_Task statement:_ Copy out the data exactly as it appears, without a single image.

- - - - - - -

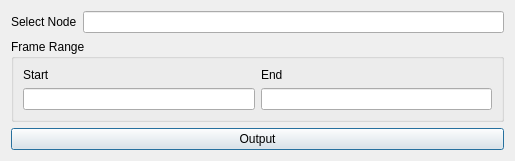
First picture: the form in resources/dialog.ui, repository demon7x/tk-katana-output, before the edit.
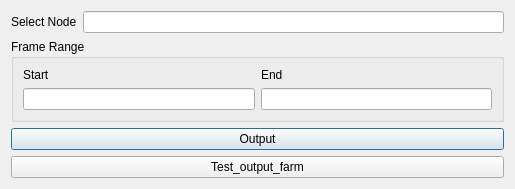
Second picture: the form after the edit.

What changed in the file:
```diff
--- a/resources/dialog.ui
+++ b/resources/dialog.ui
@@ -76,6 +76,13 @@
      </property>
     </widget>
    </item>
+   <item>
+    <widget class="QPushButton" name="farm_btn">
+     <property name="text">
+      <string>Test_output_farm</string>
+     </property>
+    </widget>
+   </item>
   </layout>
  </widget>
  <resources>
```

- - - - - - -

_Answer to this task:_
First picture: the form in resources/dialog.ui, repository demon7x/tk-katana-output, before the edit.
Second picture: the form after the edit.

What changed in the file:
```diff
--- a/resources/dialog.ui
+++ b/resources/dialog.ui
@@ -76,6 +76,13 @@
      </property>
     </widget>
    </item>
+   <item>
+    <widget class="QPushButton" name="farm_btn">
+     <property name="text">
+      <string>Test_output_farm</string>
+     </property>
+    </widget>
+   </item>
   </layout>
  </widget>
  <resources>
```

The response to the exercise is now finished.